The Chinese PMI figures, goosed by a type of stimulus that would make Keynes blush [Feb 16 2009: Is China Pulling an Alan Greenspan?] , have been part of the reason the first day of each month in the U.S. has seen strong surges the past year and a half (many of those days had very large premarket gains).  Now with China trying to put the brakes on a highly inflationary environment, the we can have it both ways crowd has switched to the tone of China will perform a perfect soft landing.   While most of China's data should be taken with many grains of salt, the government's Purchasing Managers Index has a parallel private sector report conducted by HSBC, so there is at least some checkpoint for a smell test.  As always any figure over 50 continues to point to expansion... the PMI in China fell near 50 during the summer doldrums but recently popped back to mid 50s.  While the current readings have dropped, some mixed news on the inflation front was also reported.

Via Bloomberg:

  • A purchasing managers’ index fell to 53.9 from 55.2 in November, China’s logistics federation and the statistics bureau said Jan. 1.   Growth slowed for the first time in five months and the reading was less than any of 13 analysts’ estimates in a Bloomberg News survey. Their median forecast was 55. 
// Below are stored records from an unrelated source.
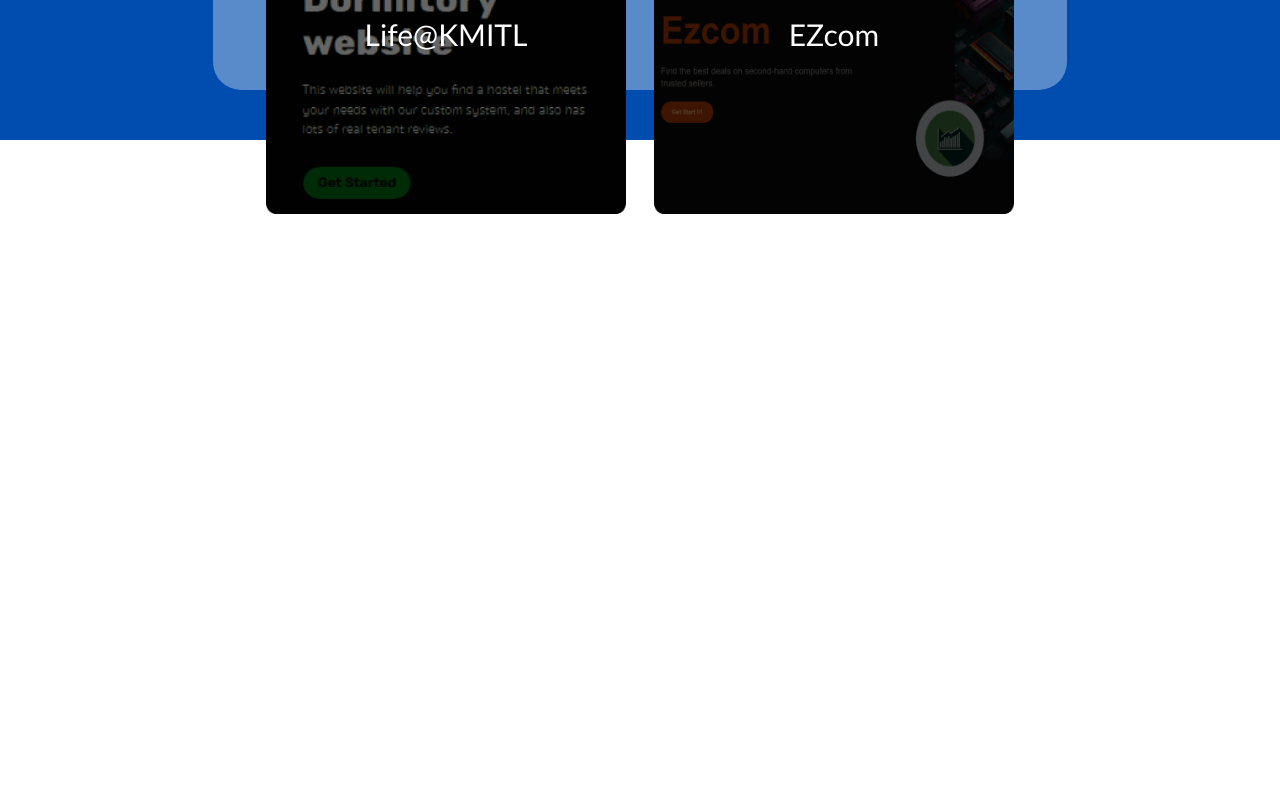
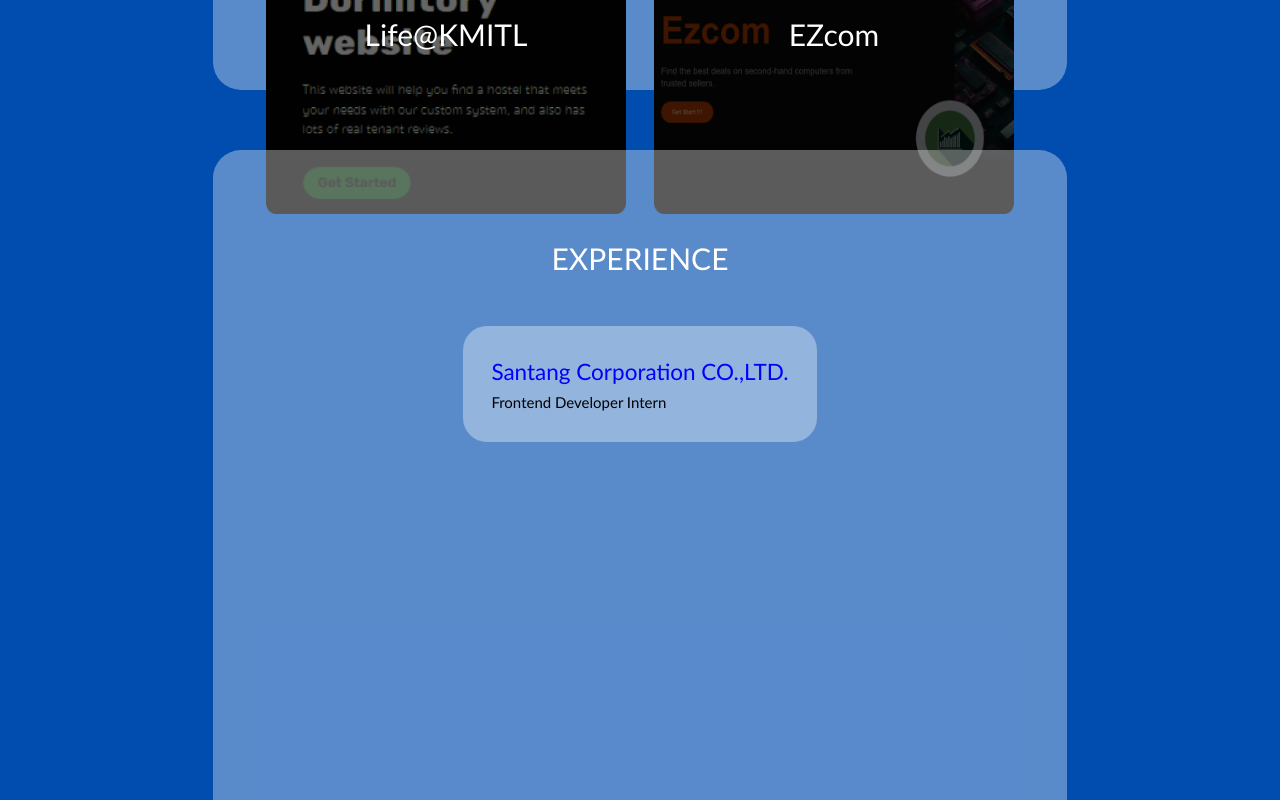
Before and after one commit to saritpat/Profile, a Vue app: page / in a window 1280 px wide. Shown: the part 2420-3220 px from the top of the page. Before the commit the page ends 2634 px from the top, so only its background shows below. Built offline with nearby package versions, Linux system fonts and the light colour scheme.

Commit message:
✨ Add experience

```diff
--- a/src/components/Experience.vue
+++ b/src/components/Experience.vue
@@ -1,8 +1,68 @@
 <!-- eslint-disable vue/multi-word-component-names -->
-<script></script>
+<script setup>
+import { ref } from 'vue'
+
+const lists = ref([
+  {
+    id: 1,
+    title: 'Santang Corporation CO.,LTD.',
+    role: 'Frontend Developer Intern'
+  }
+])
+</script>
 
 <template>
-    <div>
+  <div class="card">
+    <div class="header">
+      <h1>EXPERIENCE</h1>
+    </div>
+    <div class="content">
+      <div class="item" v-for="list in lists" :key="list.id">
+        <h2 class="title">
+          {{ list.title }}
+        </h2>
+        {{ list.role }}
+      </div>
+    </div>
+  </div>
+</template>
 
-    </div>
-</template>
+<style scoped>
+* {
+  font-family: 'Gill Sans', 'Gill Sans MT', sans-serif;
+  color: white;
+}
+
+.card {
+  width: 66.7%;
+  height: 100vh;
+  margin: 20px 0;
+  padding: 40px;
+  background-color: rgba(255, 255, 255, 0.35);
+  border-radius: 28px;
+}
+
+.header {
+  margin: 16px 4px;
+  padding: 28px;
+  display: flex;
+  justify-content: center;
+}
+
+.content {
+  display: flex;
+  gap: 200px;
+  justify-content: center;
+}
+
+.item {
+  color: black;
+  padding: 28px;
+  background-color: rgba(255, 255, 255, 0.35);
+  border-radius: 24px;
+}
+
+.title {
+  color: blue;
+}
+</style>
```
  • A separate report from HSBC Holdings Plc and Markit Economics indicated that manufacturing growth cooled in December and input and output prices rose at a slower pace. 
  • Manufacturers’ input costs rose at a slower pace, the report showed. At the same time, the logistics organization cautioned that inflation is spreading from food to raw materials and energy and could erode the nation’s export competitiveness. 
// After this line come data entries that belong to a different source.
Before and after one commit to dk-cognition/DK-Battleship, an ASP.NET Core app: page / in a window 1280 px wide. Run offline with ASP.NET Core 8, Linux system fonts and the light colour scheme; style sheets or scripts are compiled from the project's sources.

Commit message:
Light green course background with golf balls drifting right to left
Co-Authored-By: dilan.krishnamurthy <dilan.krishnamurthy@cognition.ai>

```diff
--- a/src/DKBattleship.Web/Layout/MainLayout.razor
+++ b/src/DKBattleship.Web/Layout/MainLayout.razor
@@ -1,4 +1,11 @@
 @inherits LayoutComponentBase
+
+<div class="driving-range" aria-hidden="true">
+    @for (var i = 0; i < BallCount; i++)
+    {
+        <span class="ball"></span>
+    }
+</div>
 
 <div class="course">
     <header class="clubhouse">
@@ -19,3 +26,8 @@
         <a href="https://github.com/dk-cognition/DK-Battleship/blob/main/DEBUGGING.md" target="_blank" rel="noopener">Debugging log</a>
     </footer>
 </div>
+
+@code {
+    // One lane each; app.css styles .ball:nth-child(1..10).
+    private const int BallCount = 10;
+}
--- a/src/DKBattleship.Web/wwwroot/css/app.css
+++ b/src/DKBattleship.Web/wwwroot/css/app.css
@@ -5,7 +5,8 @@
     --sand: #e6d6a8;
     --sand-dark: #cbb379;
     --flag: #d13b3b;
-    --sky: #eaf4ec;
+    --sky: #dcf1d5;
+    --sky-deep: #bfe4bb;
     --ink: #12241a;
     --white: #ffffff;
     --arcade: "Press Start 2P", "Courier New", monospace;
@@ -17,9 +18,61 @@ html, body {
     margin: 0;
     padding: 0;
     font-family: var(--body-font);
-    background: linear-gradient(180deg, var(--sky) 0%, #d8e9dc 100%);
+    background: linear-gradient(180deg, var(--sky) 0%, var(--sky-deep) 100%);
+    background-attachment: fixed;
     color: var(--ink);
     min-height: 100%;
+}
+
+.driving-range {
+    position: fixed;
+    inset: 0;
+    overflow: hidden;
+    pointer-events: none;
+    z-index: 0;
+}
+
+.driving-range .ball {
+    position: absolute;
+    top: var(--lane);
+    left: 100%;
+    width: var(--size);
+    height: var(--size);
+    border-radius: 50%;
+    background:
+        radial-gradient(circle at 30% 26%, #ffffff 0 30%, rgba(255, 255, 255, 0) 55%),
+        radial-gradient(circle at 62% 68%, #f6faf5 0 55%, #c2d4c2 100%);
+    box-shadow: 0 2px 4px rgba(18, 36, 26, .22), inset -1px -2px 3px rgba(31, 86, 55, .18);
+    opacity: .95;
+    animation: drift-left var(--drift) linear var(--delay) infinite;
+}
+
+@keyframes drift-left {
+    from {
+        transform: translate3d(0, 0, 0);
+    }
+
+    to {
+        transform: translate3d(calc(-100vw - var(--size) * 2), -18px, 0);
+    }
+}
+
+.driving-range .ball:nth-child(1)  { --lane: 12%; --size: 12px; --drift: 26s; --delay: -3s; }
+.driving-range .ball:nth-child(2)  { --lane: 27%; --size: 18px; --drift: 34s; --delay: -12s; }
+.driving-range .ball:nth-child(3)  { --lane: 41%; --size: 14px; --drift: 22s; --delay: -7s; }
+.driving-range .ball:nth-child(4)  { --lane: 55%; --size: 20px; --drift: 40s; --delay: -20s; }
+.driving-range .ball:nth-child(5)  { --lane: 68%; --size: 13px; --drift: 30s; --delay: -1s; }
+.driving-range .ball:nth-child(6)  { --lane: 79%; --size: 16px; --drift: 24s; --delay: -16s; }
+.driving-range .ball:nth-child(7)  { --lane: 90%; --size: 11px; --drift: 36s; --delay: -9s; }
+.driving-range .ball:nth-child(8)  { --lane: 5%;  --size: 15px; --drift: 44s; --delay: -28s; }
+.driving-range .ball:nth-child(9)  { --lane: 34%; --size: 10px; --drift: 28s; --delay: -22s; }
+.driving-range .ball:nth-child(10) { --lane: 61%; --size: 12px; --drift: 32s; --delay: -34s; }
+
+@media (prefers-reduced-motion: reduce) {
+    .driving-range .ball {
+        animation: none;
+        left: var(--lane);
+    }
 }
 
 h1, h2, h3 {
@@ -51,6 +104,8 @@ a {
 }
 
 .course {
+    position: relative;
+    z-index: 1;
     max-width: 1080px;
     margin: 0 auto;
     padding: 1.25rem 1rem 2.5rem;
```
  • An output index fell to 57.5 last month from 58.5 in November and a measure of new orders dropped to 55.4 from 58.3, while an index of new export orders rose to 53.5 from 53.2. An input-price index dropped 6.8 points to 66.7 after surging in November to the highest level since June 2008.  
  • A survey released by the central bank in December showed consumers more concerned about prices than at any time in the past decade.
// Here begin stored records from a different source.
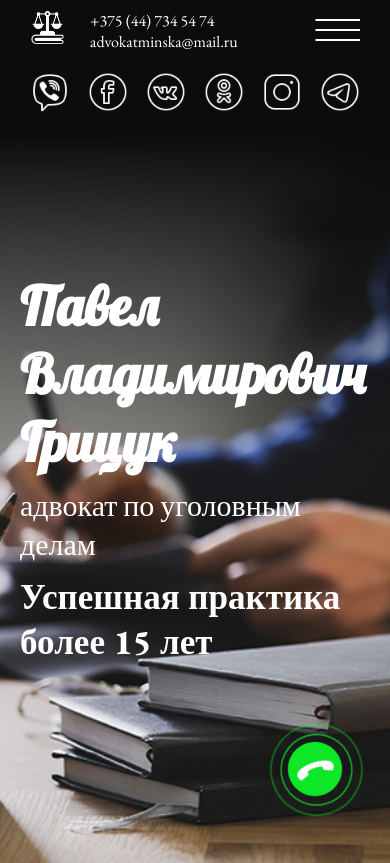
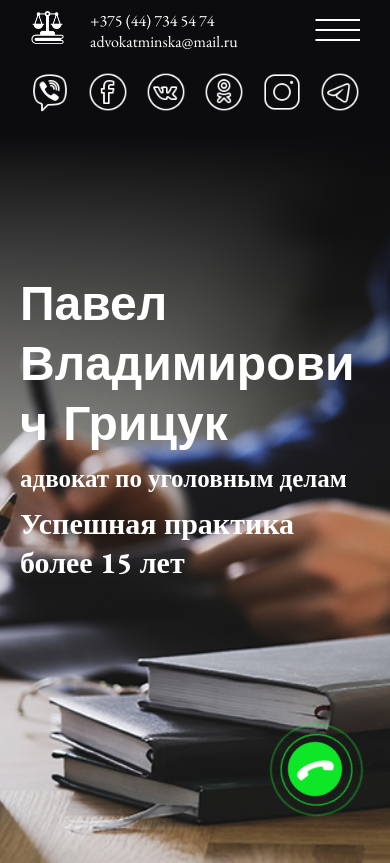
Before and after one commit to patciahevich/gritsuk, a React (Create React App) app: page / in a window 390 px wide. Shown: the top 863 px of the page. Built offline with nearby package versions, Linux system fonts and the light colour scheme.

Commit message:
fix: change decor font

```diff
--- a/public/index.html
+++ b/public/index.html
@@ -6,7 +6,7 @@
     <meta name="viewport" content="width=device-width, initial-scale=1.0" />
     <link rel="preconnect" href="https://fonts.googleapis.com">
     <link rel="preconnect" href="https://fonts.gstatic.com" crossorigin>
-    <link href="https://fonts.googleapis.com/css2?family=EB+Garamond:ital,wght@0,400..800;1,400..800&family=Exo+2:ital,wght@0,100..900;1,100..900&family=Lobster&display=swap" rel="stylesheet">
+    <link href="https://fonts.googleapis.com/css2?family=EB+Garamond:ital,wght@0,400..800;1,400..800&family=Lexend+Deca:wght@100..900&display=swap" rel="stylesheet">
     <meta
       name="description"
       content="Web site created using create-react-app"
--- a/src/hook/hook.scss
+++ b/src/hook/hook.scss
@@ -18,6 +18,10 @@ h1 {
 
   color: white;
   font-size: 30px;
+  p {
+    font-size: 36px;
+    font-weight: 700;
+  }
 }
 
 h3 {
@@ -34,3 +38,17 @@ h3 {
     word-break: break-word;
   }
 }
+
+@media screen and (max-width:540px) {
+  .hook {
+    p {
+      font-size: 25px;
+    }
+    h3 {
+      font-size: 30px;
+    }
+    h1 {
+      font-size: 48px;
+    }
+  }
+}
--- a/src/utils/variables.scss
+++ b/src/utils/variables.scss
@@ -1,3 +1,3 @@
 $gold: #ad854f;
-$decor_font: "Lobster", sans-serif;
+$decor_font: "Lexend Deca", sans-serif;
 $main_font: "EB Garamond", serif;
```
  • China’s key stock gauge declined 14 percent last year, the worst performer among the world’s 14 biggest benchmark indexes, because of concern that government curbs to counter inflation will crimp growth and profits. The measure jumped 80 percent in 2009 as a 4 trillion-yuan ($610 billion) stimulus package and record lending helped the economy recover. 

The government-backed PMI, released by the Beijing-based logistics federation and the National Bureau of Statistics, gives an indication of manufacturing activity by surveying more than 820 companies in 20 industries, including energy, metallurgy, textiles, automobiles and electronics.